When Austin FC was announced as what will be the 27th club in Major League Soccer earlier this month, they unveiled a simple and well-designed logo to be the badge of the new team.
The new MLS club announcements in recent years have arrived with some fantastic badges for the squads – see Austin FC, Inter Miami, Minnesota United FC and LAFC). Even FC Cincinnati is arriving from the USL to MLS with an already well-designed badge to accompany them.
This got me thinking – there are some clubs in Major League Soccer who are in serious need of a brand refresh. The majority of the clubs who have been around from the league’s beginning in 1996 have gone through a re-brand (and for the better), but some could still use a hand.
Here are the five worst:

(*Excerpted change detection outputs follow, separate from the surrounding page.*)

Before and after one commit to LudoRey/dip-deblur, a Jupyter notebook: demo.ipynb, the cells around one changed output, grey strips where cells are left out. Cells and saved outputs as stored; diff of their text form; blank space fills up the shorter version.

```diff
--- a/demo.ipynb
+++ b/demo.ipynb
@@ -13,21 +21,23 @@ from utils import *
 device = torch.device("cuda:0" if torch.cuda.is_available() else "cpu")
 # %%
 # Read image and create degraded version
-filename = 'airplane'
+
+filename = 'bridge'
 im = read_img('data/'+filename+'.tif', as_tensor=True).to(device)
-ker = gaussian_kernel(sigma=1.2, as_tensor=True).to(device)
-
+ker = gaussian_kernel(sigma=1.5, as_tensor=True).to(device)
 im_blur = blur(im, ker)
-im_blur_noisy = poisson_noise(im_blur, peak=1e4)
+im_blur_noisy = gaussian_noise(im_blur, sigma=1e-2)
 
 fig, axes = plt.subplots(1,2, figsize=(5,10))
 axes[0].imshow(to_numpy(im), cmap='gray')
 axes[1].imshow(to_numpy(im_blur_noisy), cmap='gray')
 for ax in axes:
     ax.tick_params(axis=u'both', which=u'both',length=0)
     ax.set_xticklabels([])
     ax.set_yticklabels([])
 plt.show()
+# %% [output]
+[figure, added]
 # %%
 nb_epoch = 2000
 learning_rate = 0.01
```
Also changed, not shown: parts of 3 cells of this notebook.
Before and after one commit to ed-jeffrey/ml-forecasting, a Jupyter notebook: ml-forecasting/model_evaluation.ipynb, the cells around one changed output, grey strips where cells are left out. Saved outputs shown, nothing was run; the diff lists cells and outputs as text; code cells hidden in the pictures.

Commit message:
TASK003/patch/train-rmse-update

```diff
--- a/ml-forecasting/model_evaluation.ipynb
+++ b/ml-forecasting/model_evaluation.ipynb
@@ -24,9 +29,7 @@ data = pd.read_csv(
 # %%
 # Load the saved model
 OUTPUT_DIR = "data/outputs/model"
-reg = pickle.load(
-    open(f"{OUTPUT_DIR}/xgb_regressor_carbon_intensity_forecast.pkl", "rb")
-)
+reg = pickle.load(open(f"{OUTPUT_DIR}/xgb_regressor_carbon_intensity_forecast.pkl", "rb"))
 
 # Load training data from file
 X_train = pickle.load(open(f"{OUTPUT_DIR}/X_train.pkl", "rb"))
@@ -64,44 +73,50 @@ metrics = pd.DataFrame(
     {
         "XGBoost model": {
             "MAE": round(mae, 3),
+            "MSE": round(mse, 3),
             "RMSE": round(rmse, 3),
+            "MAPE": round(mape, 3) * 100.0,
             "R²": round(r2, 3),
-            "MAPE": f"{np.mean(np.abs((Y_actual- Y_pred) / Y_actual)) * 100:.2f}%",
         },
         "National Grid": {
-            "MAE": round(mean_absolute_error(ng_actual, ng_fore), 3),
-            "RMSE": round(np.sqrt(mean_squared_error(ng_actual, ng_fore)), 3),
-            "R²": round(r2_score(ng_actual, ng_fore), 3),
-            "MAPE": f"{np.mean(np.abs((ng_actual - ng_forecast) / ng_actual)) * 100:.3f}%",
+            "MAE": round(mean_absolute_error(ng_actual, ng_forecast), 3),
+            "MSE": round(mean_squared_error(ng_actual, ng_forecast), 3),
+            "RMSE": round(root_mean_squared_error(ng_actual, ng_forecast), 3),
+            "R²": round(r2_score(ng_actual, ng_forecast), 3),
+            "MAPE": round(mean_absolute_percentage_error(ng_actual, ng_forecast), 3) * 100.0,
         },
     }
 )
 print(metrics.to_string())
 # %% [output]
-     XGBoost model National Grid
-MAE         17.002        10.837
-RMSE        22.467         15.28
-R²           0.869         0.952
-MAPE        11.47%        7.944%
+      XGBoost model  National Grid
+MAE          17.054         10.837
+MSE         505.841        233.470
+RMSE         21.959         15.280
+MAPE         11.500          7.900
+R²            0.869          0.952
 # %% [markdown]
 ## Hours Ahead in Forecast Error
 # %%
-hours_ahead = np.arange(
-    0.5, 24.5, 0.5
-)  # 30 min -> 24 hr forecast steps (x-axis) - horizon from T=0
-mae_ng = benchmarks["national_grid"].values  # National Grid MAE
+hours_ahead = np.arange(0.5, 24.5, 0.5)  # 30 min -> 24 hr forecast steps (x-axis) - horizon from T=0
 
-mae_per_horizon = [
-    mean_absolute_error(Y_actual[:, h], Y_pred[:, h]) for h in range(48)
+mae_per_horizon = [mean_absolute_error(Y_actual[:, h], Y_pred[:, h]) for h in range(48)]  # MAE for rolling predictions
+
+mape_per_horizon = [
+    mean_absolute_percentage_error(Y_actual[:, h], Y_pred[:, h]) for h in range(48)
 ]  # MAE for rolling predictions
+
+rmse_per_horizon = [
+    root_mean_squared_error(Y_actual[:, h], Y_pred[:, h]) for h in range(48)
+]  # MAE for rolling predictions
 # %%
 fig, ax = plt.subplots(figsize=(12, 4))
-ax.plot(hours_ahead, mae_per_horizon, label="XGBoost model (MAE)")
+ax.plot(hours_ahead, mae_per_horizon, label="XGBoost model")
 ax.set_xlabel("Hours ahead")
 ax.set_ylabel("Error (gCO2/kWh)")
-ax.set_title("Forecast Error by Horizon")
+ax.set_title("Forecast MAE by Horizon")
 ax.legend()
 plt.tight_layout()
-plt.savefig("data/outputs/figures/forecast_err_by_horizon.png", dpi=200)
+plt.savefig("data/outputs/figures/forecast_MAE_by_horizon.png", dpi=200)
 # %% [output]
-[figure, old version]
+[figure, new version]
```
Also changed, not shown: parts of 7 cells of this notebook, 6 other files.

Easily the worst logo in Major League Soccer. This looks like a logo that would be available in a stock version for download, requiring only a name change to make it your own. It tells you nothing about the city of Houston and it tells you nothing about what a “Dynamo” is. And can we please stop forcing a soccer ball in the logo – it feels very 5th grade.
The Chicago Fire joined MLS in 1998 (the league’s third season) and have not re-branded or refreshed their logo once. The base idea isn’t bad – paying homage to a firefighter’s badge (and the Great Chicago Fire of 1871), but the execution just leaves you bored. That’s literally it – a firefighter’s badge with a “C” in the middle. I would love to see the concept expanded and modernized.
San Jose Earthquakes
Sadly enough, this is actually a re-brand from 2014 and an improvement on the previous version. The crest still falls short, though. Another egregious use of a plain soccer ball and just a complete lacking of inspiration. The logo tells you nothing about San Jose or the team’s nickname itself. It looks like someone’s idea of what a European badge should look like, but comes off just lazy.
Red Bull New York
What would be the winner for the most blatant use of corporate branding in a logo, the Red Bull New York logo is awful as a team badge. They simply used the Red Bull logo and added a soccer ball and the words “New York.” That’s it.
New England Revolution
The concept of the New England Revolution logo is solid. Despite what I said earlier, this is one use of a soccer ball that plays well – aided by the fact that it is more abstract. The American flag it creates pairs well with the team name. The style of the execution (the paint stripe look) is what makes this version feel dated. I wouldn’t change the concept – simply give it a refreshed look, as it has not been changed since the league’s inception in 1996.
Logos courtesy of SportsLogos.net